Watertown-- Leadership in today’s society is still unfortunately categorized and scrutinized by gender. The data on catalyst.org revealed trends from 1995 to 2011. One can see the promising change over the years, as the number of women in leadership roles continues to climb. According to research data women that held a seat on a fortune 500 board rose from 9.6% in 1995 to 16.1% in 2011.
While the percentage of Executive Officer positions held by women increased slightly from 2009 at 13.5% to 14.1% in 2011. Another slow increase was the statistical data, which showed that from 2001 to 2011, the percentage of women in managerial, professional and related positions only increased by 2.1%. Nonetheless, the figures reflect the equal amount of women in professional and management roles, as women in these roles make up 51.4% as of 2011, a little more than the number of men in these roles.
According to the Australian Bureau of Statistics Universities now have 1 out of 5 women studying business and commerce. Australian statistics show that 57% of Australian women have higher educations. This percentage is close to the U.S. statistic that reflects 51.4% of women in managerial or some sort of professional field of employment.
ABC50 reached out to the largest women’s organization in the world. It is none other than the Relief Society, a Mormon religious organization on a mission to empower women in the LDS church.
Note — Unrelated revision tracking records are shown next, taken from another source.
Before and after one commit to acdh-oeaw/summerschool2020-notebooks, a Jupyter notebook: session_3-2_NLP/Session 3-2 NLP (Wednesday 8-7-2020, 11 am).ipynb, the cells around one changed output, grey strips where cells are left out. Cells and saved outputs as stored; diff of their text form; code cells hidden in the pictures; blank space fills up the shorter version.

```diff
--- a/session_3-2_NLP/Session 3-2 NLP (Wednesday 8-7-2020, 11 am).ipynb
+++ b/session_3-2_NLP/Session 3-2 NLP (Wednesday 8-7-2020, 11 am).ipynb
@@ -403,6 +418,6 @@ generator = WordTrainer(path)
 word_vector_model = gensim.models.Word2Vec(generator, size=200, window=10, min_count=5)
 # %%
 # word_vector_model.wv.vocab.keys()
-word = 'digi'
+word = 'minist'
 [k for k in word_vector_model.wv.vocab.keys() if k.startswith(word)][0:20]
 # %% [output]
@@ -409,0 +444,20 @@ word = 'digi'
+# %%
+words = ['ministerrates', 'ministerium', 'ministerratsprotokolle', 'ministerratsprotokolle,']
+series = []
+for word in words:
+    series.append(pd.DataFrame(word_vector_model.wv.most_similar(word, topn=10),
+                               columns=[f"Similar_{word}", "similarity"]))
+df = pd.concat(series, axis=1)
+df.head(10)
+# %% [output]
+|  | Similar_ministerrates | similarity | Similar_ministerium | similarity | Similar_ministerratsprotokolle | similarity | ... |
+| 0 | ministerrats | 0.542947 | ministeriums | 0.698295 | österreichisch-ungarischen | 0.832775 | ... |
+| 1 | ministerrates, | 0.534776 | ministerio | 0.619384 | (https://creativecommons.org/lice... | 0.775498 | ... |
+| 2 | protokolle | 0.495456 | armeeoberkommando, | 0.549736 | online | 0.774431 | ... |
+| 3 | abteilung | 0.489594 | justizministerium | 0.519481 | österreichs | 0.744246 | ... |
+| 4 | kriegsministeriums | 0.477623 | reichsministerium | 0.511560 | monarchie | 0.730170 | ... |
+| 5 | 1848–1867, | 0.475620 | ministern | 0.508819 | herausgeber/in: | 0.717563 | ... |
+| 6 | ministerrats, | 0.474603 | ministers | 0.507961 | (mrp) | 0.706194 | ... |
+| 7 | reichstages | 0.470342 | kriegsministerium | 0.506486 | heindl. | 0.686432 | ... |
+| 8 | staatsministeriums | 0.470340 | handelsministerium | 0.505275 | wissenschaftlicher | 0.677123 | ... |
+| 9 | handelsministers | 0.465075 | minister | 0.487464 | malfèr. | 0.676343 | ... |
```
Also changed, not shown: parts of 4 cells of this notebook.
According to the Relief Society there are three main responsibilities and goals the organization of 5.5-6 million LDS female members worldwide.
· Increase faith and personal righteousness
· Strengthen families and homes
· Seek out and help those in need
As of this year, the Relief Society celebrated 170 years of being an organization. Whether it is a religiously based organization or analyzing the economy and employment position trends, it appears that the number of women in leadership is strengthening. According to the United States Department of Labor, “U.S. Population is becoming larger and more diverse”- 69% of college students are women, while 62% are men and 60% of the work force are made up of women.